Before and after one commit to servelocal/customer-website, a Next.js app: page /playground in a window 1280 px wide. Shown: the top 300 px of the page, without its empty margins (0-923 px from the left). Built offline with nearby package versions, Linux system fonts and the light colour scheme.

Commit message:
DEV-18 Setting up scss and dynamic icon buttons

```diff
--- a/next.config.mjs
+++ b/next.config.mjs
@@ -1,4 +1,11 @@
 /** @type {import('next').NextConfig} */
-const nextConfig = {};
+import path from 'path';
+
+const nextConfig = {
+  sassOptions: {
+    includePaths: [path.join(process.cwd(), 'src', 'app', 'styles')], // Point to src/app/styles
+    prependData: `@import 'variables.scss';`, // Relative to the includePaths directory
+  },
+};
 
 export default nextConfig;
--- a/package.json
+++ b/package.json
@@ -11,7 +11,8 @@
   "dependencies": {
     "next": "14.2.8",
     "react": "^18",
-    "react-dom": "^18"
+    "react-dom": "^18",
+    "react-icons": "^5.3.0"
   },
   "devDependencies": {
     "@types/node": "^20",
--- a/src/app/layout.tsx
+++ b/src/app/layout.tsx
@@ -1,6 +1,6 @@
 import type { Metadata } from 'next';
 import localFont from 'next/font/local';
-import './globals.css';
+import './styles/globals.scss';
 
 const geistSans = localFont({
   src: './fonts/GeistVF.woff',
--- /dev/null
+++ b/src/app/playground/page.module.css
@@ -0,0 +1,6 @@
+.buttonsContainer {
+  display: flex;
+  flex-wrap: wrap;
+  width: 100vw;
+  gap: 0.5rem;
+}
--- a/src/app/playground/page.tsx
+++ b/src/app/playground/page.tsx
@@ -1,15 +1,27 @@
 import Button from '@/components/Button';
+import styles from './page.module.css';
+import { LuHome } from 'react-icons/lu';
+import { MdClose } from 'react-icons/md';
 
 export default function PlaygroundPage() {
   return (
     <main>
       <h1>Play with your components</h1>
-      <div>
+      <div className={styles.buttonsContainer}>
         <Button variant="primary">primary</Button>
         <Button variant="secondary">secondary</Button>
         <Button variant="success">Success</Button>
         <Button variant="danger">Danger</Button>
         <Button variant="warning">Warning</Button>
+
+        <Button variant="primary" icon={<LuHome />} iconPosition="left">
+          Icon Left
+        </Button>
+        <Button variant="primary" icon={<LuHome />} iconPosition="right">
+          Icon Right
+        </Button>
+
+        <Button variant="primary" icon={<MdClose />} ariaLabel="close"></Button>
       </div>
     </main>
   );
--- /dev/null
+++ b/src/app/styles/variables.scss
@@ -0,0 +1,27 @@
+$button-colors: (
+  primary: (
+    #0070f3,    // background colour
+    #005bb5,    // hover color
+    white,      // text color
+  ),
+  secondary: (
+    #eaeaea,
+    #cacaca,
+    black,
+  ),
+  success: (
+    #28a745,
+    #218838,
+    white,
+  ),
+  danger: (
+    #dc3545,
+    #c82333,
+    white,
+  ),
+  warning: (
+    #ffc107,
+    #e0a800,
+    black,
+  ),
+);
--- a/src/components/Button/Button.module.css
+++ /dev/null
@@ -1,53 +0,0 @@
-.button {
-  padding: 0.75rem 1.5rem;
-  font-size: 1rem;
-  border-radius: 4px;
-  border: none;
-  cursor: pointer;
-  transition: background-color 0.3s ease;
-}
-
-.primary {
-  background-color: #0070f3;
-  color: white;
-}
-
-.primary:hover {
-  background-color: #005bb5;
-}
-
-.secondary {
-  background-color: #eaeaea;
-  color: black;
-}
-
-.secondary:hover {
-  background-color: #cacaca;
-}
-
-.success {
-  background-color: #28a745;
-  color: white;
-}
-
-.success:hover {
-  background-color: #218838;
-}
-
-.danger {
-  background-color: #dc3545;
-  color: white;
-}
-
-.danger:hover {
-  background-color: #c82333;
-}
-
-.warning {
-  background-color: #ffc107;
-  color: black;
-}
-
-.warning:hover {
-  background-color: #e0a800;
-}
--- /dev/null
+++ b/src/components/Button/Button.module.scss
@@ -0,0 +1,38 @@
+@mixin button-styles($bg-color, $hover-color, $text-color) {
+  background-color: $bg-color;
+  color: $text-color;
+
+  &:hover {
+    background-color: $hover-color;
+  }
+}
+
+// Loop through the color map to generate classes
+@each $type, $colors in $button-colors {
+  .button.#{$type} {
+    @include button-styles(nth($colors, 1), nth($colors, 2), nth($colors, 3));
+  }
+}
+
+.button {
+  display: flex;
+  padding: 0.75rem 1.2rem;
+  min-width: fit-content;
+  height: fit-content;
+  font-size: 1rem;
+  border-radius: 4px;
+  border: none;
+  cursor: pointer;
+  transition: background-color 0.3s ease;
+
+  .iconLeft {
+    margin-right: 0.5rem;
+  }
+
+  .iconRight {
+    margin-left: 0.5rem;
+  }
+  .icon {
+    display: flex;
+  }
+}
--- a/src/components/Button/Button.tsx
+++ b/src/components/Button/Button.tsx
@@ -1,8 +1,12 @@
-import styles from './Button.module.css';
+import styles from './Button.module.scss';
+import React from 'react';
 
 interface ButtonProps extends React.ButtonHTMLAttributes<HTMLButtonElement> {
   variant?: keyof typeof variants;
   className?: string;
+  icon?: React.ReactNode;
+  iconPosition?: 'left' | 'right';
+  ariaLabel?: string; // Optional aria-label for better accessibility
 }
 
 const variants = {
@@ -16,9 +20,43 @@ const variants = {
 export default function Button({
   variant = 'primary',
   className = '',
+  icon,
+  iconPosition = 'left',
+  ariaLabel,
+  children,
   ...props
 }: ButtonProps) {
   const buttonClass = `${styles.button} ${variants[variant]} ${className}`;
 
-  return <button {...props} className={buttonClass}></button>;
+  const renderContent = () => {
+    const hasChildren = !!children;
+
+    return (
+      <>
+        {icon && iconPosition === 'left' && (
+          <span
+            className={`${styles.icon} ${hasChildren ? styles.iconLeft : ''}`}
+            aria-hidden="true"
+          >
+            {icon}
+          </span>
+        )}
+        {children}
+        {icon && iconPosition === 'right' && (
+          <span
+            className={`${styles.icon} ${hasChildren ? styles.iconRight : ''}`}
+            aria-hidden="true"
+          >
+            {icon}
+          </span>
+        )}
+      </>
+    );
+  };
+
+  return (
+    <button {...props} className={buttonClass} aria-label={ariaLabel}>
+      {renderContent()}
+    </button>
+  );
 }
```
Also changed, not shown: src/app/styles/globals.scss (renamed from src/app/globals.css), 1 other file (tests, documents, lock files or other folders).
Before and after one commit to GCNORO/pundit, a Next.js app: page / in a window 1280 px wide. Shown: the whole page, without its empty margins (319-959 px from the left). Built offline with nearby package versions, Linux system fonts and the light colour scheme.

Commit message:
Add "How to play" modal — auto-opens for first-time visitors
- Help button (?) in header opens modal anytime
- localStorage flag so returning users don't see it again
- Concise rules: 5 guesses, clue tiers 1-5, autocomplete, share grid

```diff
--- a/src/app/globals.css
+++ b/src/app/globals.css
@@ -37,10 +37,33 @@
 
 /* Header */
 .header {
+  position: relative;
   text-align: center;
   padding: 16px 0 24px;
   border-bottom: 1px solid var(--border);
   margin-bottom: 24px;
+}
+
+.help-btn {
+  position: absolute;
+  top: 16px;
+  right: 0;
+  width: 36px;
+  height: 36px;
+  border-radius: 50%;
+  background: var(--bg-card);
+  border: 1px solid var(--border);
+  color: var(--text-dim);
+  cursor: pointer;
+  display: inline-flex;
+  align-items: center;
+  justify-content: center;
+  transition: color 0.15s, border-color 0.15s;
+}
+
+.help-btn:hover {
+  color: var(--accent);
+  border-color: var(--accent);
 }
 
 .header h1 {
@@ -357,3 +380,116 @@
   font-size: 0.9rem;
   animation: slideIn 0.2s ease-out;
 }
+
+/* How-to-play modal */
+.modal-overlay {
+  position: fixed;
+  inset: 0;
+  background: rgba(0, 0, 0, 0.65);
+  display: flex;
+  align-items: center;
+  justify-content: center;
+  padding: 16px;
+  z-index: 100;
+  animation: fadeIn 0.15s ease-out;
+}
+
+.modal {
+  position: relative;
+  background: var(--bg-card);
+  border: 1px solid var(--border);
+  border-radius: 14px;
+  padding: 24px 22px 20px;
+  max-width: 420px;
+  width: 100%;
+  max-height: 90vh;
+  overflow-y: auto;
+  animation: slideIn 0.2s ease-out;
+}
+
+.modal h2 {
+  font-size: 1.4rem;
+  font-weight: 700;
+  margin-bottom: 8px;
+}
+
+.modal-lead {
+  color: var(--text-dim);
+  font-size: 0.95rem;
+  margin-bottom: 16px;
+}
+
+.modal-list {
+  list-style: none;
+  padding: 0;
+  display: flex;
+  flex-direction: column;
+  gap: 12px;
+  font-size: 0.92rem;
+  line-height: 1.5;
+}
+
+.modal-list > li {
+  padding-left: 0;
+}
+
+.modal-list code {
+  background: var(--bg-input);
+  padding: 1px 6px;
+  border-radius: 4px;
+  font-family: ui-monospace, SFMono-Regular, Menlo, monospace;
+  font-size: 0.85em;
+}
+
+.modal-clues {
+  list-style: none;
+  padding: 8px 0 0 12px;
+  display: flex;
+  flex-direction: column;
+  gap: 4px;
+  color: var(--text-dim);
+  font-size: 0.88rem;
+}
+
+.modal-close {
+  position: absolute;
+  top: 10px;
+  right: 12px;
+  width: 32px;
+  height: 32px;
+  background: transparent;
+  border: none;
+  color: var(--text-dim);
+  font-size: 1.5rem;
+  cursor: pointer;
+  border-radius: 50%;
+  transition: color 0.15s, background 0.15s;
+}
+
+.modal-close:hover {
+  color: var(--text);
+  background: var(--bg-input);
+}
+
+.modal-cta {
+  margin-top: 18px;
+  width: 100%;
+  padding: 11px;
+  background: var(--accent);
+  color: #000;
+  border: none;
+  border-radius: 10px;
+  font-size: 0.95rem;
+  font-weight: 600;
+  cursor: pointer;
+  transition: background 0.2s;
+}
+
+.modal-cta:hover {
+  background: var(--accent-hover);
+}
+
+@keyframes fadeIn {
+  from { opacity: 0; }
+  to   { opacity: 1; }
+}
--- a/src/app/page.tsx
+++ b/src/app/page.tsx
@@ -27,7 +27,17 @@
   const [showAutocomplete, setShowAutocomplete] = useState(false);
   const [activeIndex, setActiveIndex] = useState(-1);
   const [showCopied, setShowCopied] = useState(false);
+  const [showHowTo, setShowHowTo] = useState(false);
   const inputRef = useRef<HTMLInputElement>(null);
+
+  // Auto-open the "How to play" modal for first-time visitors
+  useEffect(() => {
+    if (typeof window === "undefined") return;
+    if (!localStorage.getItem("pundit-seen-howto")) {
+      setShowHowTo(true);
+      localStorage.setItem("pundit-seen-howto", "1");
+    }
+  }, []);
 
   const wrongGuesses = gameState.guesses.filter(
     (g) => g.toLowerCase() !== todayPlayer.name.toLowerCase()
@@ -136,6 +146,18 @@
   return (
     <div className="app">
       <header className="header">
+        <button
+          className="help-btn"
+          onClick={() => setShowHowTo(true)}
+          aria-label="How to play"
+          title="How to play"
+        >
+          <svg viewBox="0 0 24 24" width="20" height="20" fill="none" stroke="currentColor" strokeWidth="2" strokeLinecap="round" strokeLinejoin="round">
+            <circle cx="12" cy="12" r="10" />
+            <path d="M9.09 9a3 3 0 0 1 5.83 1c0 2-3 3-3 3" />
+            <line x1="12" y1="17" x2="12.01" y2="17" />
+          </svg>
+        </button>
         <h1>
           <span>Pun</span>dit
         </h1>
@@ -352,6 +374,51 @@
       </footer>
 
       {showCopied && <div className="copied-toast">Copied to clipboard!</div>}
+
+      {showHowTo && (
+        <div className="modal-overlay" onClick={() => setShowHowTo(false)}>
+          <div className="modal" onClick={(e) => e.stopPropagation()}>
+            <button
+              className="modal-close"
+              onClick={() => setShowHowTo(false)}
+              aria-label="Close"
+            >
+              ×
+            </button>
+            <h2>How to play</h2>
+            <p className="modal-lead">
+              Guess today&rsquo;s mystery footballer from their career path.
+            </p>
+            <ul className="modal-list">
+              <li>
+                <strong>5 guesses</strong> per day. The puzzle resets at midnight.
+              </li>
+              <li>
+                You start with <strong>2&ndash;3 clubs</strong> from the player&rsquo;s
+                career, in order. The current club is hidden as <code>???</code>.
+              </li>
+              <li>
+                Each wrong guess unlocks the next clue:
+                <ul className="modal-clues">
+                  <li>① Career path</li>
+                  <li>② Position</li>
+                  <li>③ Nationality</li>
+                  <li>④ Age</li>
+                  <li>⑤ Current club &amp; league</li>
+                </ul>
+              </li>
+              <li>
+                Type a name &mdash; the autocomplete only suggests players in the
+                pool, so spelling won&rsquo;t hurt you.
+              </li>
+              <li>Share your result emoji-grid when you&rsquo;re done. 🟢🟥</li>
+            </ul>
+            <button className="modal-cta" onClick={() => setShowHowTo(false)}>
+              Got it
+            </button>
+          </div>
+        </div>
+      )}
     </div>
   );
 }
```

(TASK REQUIREMENTS): Write the number of data lines with "secondary", nothing else.

(EXERCISE ANSWER): 4